Solution: Get rid of the deprivation mentality. Eat a healthy balanced diet during the day, especially pre and post exercise. If you’re trying to lose weight, cut back on alcohol, processed foods and foods high in added sugar and fats.
3. Problem: Eating too few carbs. Do you think the night before a marathon the runners eat just salad and fish? Nope – they are stuffing themselves full of pasta! Carbs are a major source of fuel during exercise. If you’re on a low carb diet and exercise on a regular basis (especially if you exercise intensely or for a long duration), chances are that you will feel quite fatigued during and after exercise.
Solution: Avoid carb phobic behavior. Focus on eating healthier carbs like whole grains, whole grain cereals and bread, fruit, legumes, yogurt, etc. To maximize your energy levels, eat some carbs before and after your workout to help fuel and replenish your muscles and energy stores.If you are exercising for more than 60 minutes, you would even benefit from eating carbs like a sports gel/bar or drinking a sports beverage while working out.
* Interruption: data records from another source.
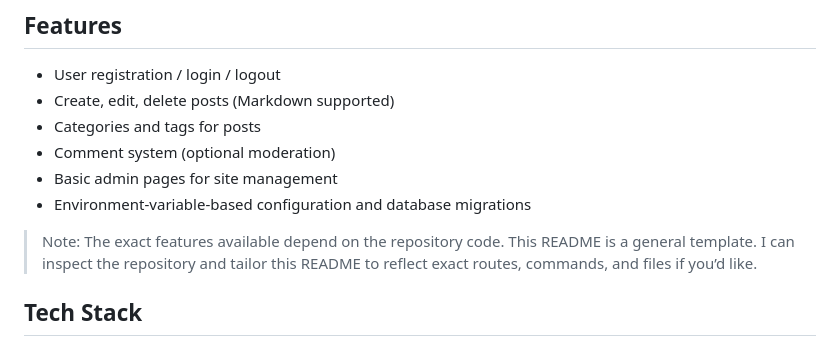
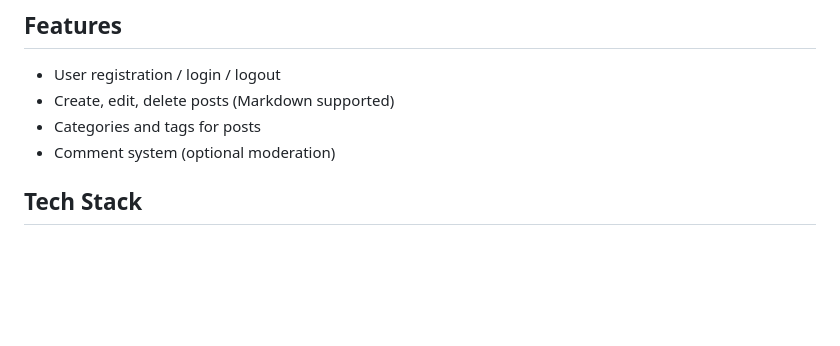
Before and after one commit to LuzYang/flaskblog, a Markdown page: README.md, the part around the change. GitHub-like rendering; blank space fills up the shorter version.

Commit message:
Update README to reflect removed features
Removed features related to admin pages and configuration.

```diff
--- a/README.md
+++ b/README.md
@@ -21,10 +21,7 @@ A lightweight example blog application built with Flask. This project demonstrat
 - Create, edit, delete posts (Markdown supported)
 - Categories and tags for posts
 - Comment system (optional moderation)
-- Basic admin pages for site management
-- Environment-variable-based configuration and database migrations
 
-> Note: The exact features available depend on the repository code. This README is a general template. I can inspect the repository and tailor this README to reflect exact routes, commands, and files if you’d like.
 
 ## Tech Stack
 - Python + Flask
```
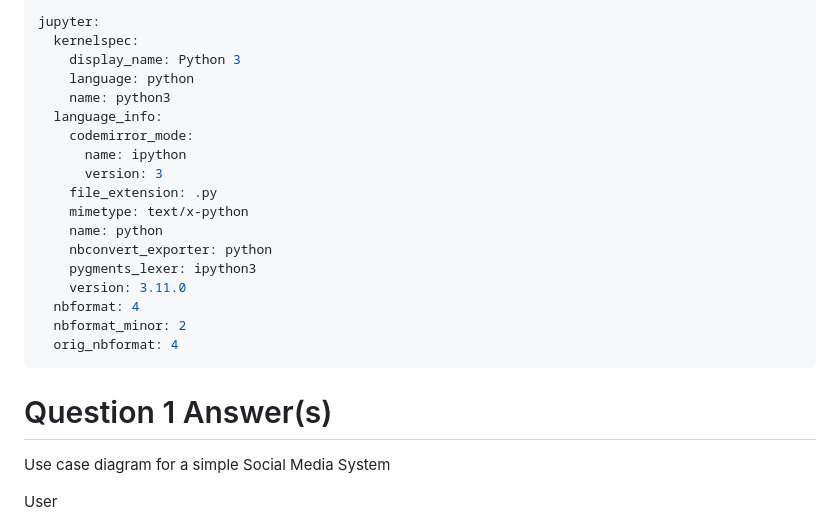
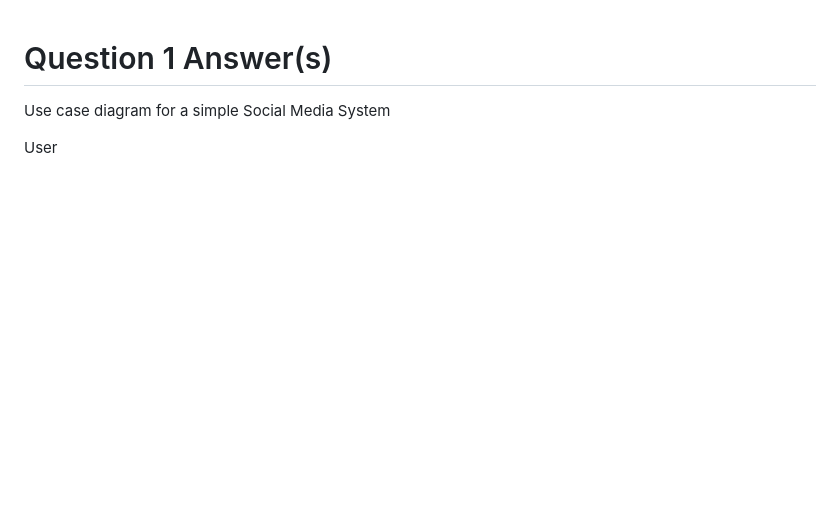
Before and after one commit to Noahojile/LC1-Assessment-Noah, a Markdown page: index.md, the part around the change. Rendered like a GitHub page; blank space fills up the shorter version.

```diff
--- a/index.md
+++ b/index.md
@@ -1,23 +1,4 @@
----
-jupyter:
-  kernelspec:
-    display_name: Python 3
-    language: python
-    name: python3
-  language_info:
-    codemirror_mode:
-      name: ipython
-      version: 3
-    file_extension: .py
-    mimetype: text/x-python
-    name: python
-    nbconvert_exporter: python
-    pygments_lexer: ipython3
-    version: 3.11.0
-  nbformat: 4
-  nbformat_minor: 2
-  orig_nbformat: 4
----
+
 
 <div class="cell markdown">
 
```
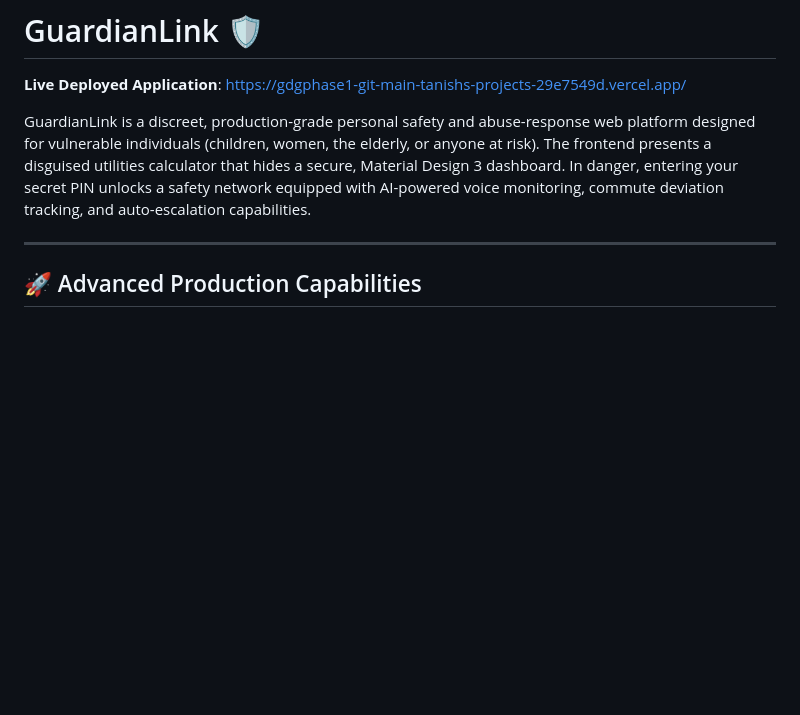
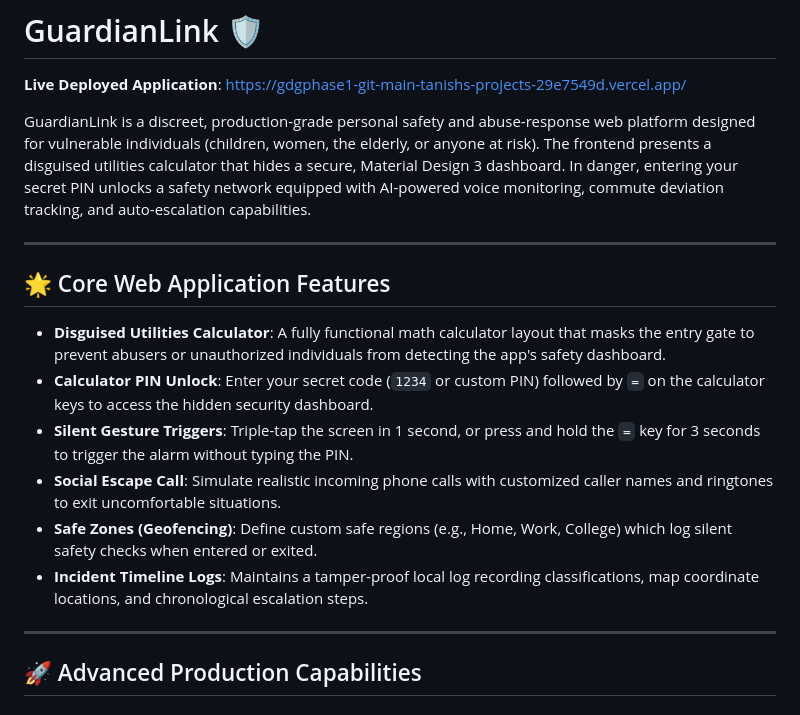
Before and after one commit to killerbee-ops/gdgphase1, a Markdown page: README.md, the part around the change. Drawn GitHub-style; blank space fills up the shorter version.

Commit message:
docs: Add Core Web Application Features section to README

```diff
--- a/README.md
+++ b/README.md
@@ -3,6 +3,17 @@
 **Live Deployed Application**: [https://gdgphase1-git-main-tanishs-projects-29e7549d.vercel.app/](https://gdgphase1-git-main-tanishs-projects-29e7549d.vercel.app/)
 
 GuardianLink is a discreet, production-grade personal safety and abuse-response web platform designed for vulnerable individuals (children, women, the elderly, or anyone at risk). The frontend presents a disguised utilities calculator that hides a secure, Material Design 3 dashboard. In danger, entering your secret PIN unlocks a safety network equipped with AI-powered voice monitoring, commute deviation tracking, and auto-escalation capabilities.
+
+---
+
+## 🌟 Core Web Application Features
+
+- **Disguised Utilities Calculator**: A fully functional math calculator layout that masks the entry gate to prevent abusers or unauthorized individuals from detecting the app's safety dashboard.
+- **Calculator PIN Unlock**: Enter your secret code (`1234` or custom PIN) followed by `=` on the calculator keys to access the hidden security dashboard.
+- **Silent Gesture Triggers**: Triple-tap the screen in 1 second, or press and hold the `=` key for 3 seconds to trigger the alarm without typing the PIN.
+- **Social Escape Call**: Simulate realistic incoming phone calls with customized caller names and ringtones to exit uncomfortable situations.
+- **Safe Zones (Geofencing)**: Define custom safe regions (e.g., Home, Work, College) which log silent safety checks when entered or exited.
+- **Incident Timeline Logs**: Maintains a tamper-proof local log recording classifications, map coordinate locations, and chronological escalation steps.
 
 ---
 
```
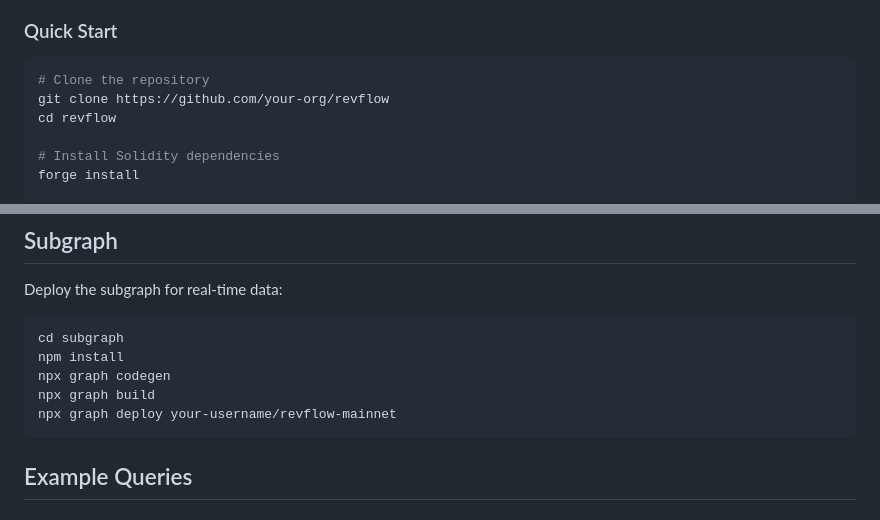
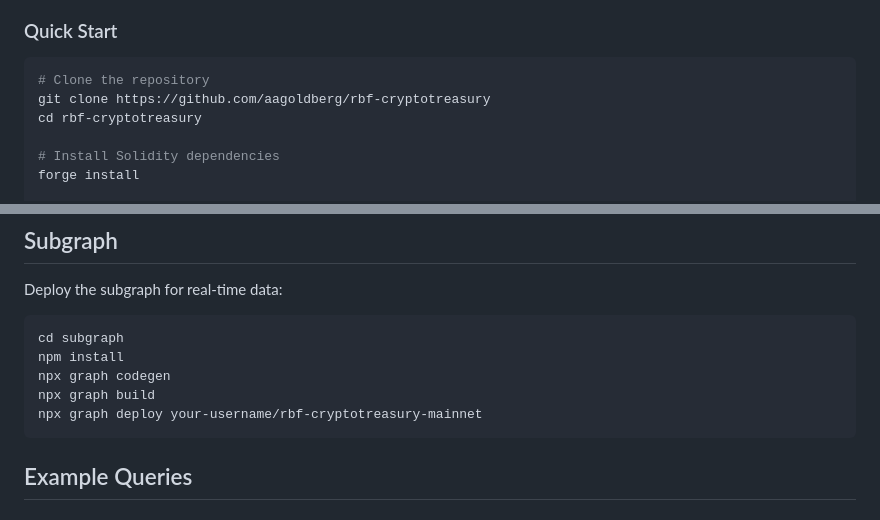
Before and after one commit to aagoldberg/ragepage, a Markdown page: revflow/README.md, 2 parts joined by grey strips. Rendered like a GitHub page.

Commit message:
Update documentation with new repository name 'rbf-cryptotreasury'
- Update clone URL in README installation instructions
- Update subgraph deployment example
- Update whitepaper repository reference
- Reflect renaming from 'revflow' to 'rbf-cryptotreasury' for clarity

🤖 Generated with [Claude Code](https://claude.ai/code)

Co-Authored-By: Claude <noreply@anthropic.com>

````diff
--- a/revflow/README.md
+++ b/revflow/README.md
@@ -120,8 +120,8 @@ When $1,350,000 paid to lenders → Deal complete, 100% revenue to treasury
 
 ```bash
 # Clone the repository
-git clone https://github.com/your-org/revflow
-cd revflow
+git clone https://github.com/aagoldberg/rbf-cryptotreasury
+cd rbf-cryptotreasury
 
 # Install Solidity dependencies
 forge install
@@ -384,7 +384,7 @@ cd subgraph
 npm install
 npx graph codegen
 npx graph build
-npx graph deploy your-username/revflow-mainnet
+npx graph deploy your-username/rbf-cryptotreasury-mainnet
 ```
 
 ## Example Queries
````
Also changed, not shown: revflow/WHITEPAPER.md (+1 -1 lines).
4. Problem: Not consuming adequate protein. Our bodies need protein to build and repair muscles. This is especially important if you are strength training. Protein also helps keep us feeling full longer.
Solution: Include protein rich foods in your diet several times a day. Examples include: meat, fish, poultry, eggs, yogurt (especially Greek yogurt), cheese, milk, tofu and other soy products, legumes, nuts, seeds, quinoa, etc. An average 130 pound female performing aerobic and strength training several times a week should aim for 70 – 80 grams of protein a day and a male weighing 180 pound should aim for 100 – 120. grams a day
5. Problem: Overtraining. There are no benefits to training 7 days a week. Even hard core Iron Man Competitors take a day off once a week. Training too often will eventually take a toll on your body and mind. You’ll decrease your immune system, increase your chances of getting sick or sustaining an injury.
Solution: Take a day or two off a week. Rest is an important part of improving your performance as well as maximizing muscle growth. In addition rest days are important to prevent you getting burned out from a psychological standpoint.
6. Problem: Boredom. Sometimes you can be so bored with your activity that you feel totally unmotivated to exercise. I would call this mental fatigue!
Solution: Find a new activity. Sign up for a race. Hire a personal trainer. Find an exercise buddy to help motivate you.
7.Problem: Medical reason There may be a medical reason for your fatigue including anemia, chronic fatigue syndrome, Epstein Barr, hypothyroidism … to name a few
Solution: Make an appointment with your physician!
This post was written by guest contributor Martha McKittrick, R.D., C.D.E
Visit her blog: www.citygirlbites.com